### Work request
Reproduce all the entries exactly.

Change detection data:
————————
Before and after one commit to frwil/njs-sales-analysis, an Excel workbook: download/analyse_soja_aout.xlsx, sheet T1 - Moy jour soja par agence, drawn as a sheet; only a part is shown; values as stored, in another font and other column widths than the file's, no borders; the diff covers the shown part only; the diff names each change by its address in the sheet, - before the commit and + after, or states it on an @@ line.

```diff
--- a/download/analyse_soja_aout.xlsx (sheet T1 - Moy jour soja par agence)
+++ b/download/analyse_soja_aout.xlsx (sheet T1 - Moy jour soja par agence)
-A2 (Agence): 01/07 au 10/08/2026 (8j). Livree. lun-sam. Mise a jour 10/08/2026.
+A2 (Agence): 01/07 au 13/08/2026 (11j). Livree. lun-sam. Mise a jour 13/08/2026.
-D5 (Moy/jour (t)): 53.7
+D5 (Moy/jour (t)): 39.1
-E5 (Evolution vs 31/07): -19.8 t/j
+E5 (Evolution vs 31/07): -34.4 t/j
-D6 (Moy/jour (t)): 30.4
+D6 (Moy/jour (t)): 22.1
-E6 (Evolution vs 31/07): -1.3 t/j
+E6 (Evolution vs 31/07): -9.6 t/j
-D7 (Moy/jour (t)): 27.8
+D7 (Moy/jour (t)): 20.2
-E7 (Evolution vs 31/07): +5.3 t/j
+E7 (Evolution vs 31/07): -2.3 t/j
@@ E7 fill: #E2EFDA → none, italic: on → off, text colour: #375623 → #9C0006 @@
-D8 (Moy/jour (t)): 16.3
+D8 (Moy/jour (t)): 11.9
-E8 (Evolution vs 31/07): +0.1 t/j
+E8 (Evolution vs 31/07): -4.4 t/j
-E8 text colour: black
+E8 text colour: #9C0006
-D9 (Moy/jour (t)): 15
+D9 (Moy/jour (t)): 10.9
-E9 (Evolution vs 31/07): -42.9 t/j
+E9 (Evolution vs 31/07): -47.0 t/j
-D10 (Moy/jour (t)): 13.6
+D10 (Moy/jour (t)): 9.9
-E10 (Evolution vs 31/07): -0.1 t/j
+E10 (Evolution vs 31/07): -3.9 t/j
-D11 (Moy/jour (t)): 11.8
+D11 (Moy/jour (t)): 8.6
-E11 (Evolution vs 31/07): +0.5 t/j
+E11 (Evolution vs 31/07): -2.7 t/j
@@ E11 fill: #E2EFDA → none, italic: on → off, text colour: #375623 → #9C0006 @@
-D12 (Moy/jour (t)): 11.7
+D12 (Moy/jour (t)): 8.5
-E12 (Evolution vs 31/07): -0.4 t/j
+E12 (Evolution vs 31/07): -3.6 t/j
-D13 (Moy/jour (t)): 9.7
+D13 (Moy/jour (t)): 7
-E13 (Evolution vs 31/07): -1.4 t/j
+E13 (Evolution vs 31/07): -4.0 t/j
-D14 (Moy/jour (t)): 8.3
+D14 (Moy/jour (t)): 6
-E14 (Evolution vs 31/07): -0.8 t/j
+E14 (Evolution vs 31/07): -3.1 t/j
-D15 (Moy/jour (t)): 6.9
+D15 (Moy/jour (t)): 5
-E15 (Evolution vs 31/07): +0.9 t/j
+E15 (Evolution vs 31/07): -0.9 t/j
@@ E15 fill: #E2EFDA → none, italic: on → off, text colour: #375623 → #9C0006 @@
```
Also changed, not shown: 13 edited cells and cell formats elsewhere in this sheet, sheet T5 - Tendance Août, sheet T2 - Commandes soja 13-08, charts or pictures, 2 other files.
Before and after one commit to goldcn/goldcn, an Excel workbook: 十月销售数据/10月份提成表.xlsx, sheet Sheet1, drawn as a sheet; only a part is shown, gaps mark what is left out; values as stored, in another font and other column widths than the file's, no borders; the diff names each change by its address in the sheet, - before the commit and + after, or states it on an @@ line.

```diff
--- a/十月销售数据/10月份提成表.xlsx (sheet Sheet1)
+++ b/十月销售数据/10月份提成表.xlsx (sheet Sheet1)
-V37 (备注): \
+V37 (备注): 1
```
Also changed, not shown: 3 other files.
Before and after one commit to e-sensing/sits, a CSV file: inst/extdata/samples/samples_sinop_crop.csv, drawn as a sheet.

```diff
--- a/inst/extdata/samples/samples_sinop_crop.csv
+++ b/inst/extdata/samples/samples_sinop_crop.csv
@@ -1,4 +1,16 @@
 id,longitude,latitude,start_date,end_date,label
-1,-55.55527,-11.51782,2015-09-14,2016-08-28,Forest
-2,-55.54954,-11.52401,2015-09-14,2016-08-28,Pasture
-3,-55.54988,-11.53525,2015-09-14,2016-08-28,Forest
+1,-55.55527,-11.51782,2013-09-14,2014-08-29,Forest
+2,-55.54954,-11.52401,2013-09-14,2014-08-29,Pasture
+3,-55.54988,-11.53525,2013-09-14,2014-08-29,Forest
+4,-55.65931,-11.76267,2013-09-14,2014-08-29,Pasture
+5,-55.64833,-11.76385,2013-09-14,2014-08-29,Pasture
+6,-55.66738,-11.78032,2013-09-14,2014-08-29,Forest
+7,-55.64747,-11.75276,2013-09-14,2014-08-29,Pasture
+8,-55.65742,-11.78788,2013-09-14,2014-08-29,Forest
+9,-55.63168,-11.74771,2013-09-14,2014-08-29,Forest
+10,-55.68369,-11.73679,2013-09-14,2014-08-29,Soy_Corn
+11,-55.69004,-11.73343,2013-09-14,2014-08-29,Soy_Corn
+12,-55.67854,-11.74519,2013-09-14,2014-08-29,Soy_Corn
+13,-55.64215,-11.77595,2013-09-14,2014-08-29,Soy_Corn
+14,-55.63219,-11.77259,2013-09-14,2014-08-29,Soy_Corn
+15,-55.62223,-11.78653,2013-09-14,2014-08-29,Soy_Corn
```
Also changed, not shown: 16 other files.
————————
### Reply
Before and after one commit to frwil/njs-sales-analysis, an Excel workbook: download/analyse_soja_aout.xlsx, sheet T1 - Moy jour soja par agence, drawn as a sheet; only a part is shown; values as stored, in another font and other column widths than the file's, no borders; the diff covers the shown part only; the diff names each change by its address in the sheet, - before the commit and + after, or states it on an @@ line.

```diff
--- a/download/analyse_soja_aout.xlsx (sheet T1 - Moy jour soja par agence)
+++ b/download/analyse_soja_aout.xlsx (sheet T1 - Moy jour soja par agence)
-A2 (Agence): 01/07 au 10/08/2026 (8j). Livree. lun-sam. Mise a jour 10/08/2026.
+A2 (Agence): 01/07 au 13/08/2026 (11j). Livree. lun-sam. Mise a jour 13/08/2026.
-D5 (Moy/jour (t)): 53.7
+D5 (Moy/jour (t)): 39.1
-E5 (Evolution vs 31/07): -19.8 t/j
+E5 (Evolution vs 31/07): -34.4 t/j
-D6 (Moy/jour (t)): 30.4
+D6 (Moy/jour (t)): 22.1
-E6 (Evolution vs 31/07): -1.3 t/j
+E6 (Evolution vs 31/07): -9.6 t/j
-D7 (Moy/jour (t)): 27.8
+D7 (Moy/jour (t)): 20.2
-E7 (Evolution vs 31/07): +5.3 t/j
+E7 (Evolution vs 31/07): -2.3 t/j
@@ E7 fill: #E2EFDA → none, italic: on → off, text colour: #375623 → #9C0006 @@
-D8 (Moy/jour (t)): 16.3
+D8 (Moy/jour (t)): 11.9
-E8 (Evolution vs 31/07): +0.1 t/j
+E8 (Evolution vs 31/07): -4.4 t/j
-E8 text colour: black
+E8 text colour: #9C0006
-D9 (Moy/jour (t)): 15
+D9 (Moy/jour (t)): 10.9
-E9 (Evolution vs 31/07): -42.9 t/j
+E9 (Evolution vs 31/07): -47.0 t/j
-D10 (Moy/jour (t)): 13.6
+D10 (Moy/jour (t)): 9.9
-E10 (Evolution vs 31/07): -0.1 t/j
+E10 (Evolution vs 31/07): -3.9 t/j
-D11 (Moy/jour (t)): 11.8
+D11 (Moy/jour (t)): 8.6
-E11 (Evolution vs 31/07): +0.5 t/j
+E11 (Evolution vs 31/07): -2.7 t/j
@@ E11 fill: #E2EFDA → none, italic: on → off, text colour: #375623 → #9C0006 @@
-D12 (Moy/jour (t)): 11.7
+D12 (Moy/jour (t)): 8.5
-E12 (Evolution vs 31/07): -0.4 t/j
+E12 (Evolution vs 31/07): -3.6 t/j
-D13 (Moy/jour (t)): 9.7
+D13 (Moy/jour (t)): 7
-E13 (Evolution vs 31/07): -1.4 t/j
+E13 (Evolution vs 31/07): -4.0 t/j
-D14 (Moy/jour (t)): 8.3
+D14 (Moy/jour (t)): 6
-E14 (Evolution vs 31/07): -0.8 t/j
+E14 (Evolution vs 31/07): -3.1 t/j
-D15 (Moy/jour (t)): 6.9
+D15 (Moy/jour (t)): 5
-E15 (Evolution vs 31/07): +0.9 t/j
+E15 (Evolution vs 31/07): -0.9 t/j
@@ E15 fill: #E2EFDA → none, italic: on → off, text colour: #375623 → #9C0006 @@
```
Also changed, not shown: 13 edited cells and cell formats elsewhere in this sheet, sheet T5 - Tendance Août, sheet T2 - Commandes soja 13-08, charts or pictures, 2 other files.
Before and after one commit to goldcn/goldcn, an Excel workbook: 十月销售数据/10月份提成表.xlsx, sheet Sheet1, drawn as a sheet; only a part is shown, gaps mark what is left out; values as stored, in another font and other column widths than the file's, no borders; the diff names each change by its address in the sheet, - before the commit and + after, or states it on an @@ line.

```diff
--- a/十月销售数据/10月份提成表.xlsx (sheet Sheet1)
+++ b/十月销售数据/10月份提成表.xlsx (sheet Sheet1)
-V37 (备注): \
+V37 (备注): 1
```
Also changed, not shown: 3 other files.
Before and after one commit to e-sensing/sits, a CSV file: inst/extdata/samples/samples_sinop_crop.csv, drawn as a sheet.

```diff
--- a/inst/extdata/samples/samples_sinop_crop.csv
+++ b/inst/extdata/samples/samples_sinop_crop.csv
@@ -1,4 +1,16 @@
 id,longitude,latitude,start_date,end_date,label
-1,-55.55527,-11.51782,2015-09-14,2016-08-28,Forest
-2,-55.54954,-11.52401,2015-09-14,2016-08-28,Pasture
-3,-55.54988,-11.53525,2015-09-14,2016-08-28,Forest
+1,-55.55527,-11.51782,2013-09-14,2014-08-29,Forest
+2,-55.54954,-11.52401,2013-09-14,2014-08-29,Pasture
+3,-55.54988,-11.53525,2013-09-14,2014-08-29,Forest
+4,-55.65931,-11.76267,2013-09-14,2014-08-29,Pasture
+5,-55.64833,-11.76385,2013-09-14,2014-08-29,Pasture
+6,-55.66738,-11.78032,2013-09-14,2014-08-29,Forest
+7,-55.64747,-11.75276,2013-09-14,2014-08-29,Pasture
+8,-55.65742,-11.78788,2013-09-14,2014-08-29,Forest
+9,-55.63168,-11.74771,2013-09-14,2014-08-29,Forest
+10,-55.68369,-11.73679,2013-09-14,2014-08-29,Soy_Corn
+11,-55.69004,-11.73343,2013-09-14,2014-08-29,Soy_Corn
+12,-55.67854,-11.74519,2013-09-14,2014-08-29,Soy_Corn
+13,-55.64215,-11.77595,2013-09-14,2014-08-29,Soy_Corn
+14,-55.63219,-11.77259,2013-09-14,2014-08-29,Soy_Corn
+15,-55.62223,-11.78653,2013-09-14,2014-08-29,Soy_Corn
```
Also changed, not shown: 16 other files.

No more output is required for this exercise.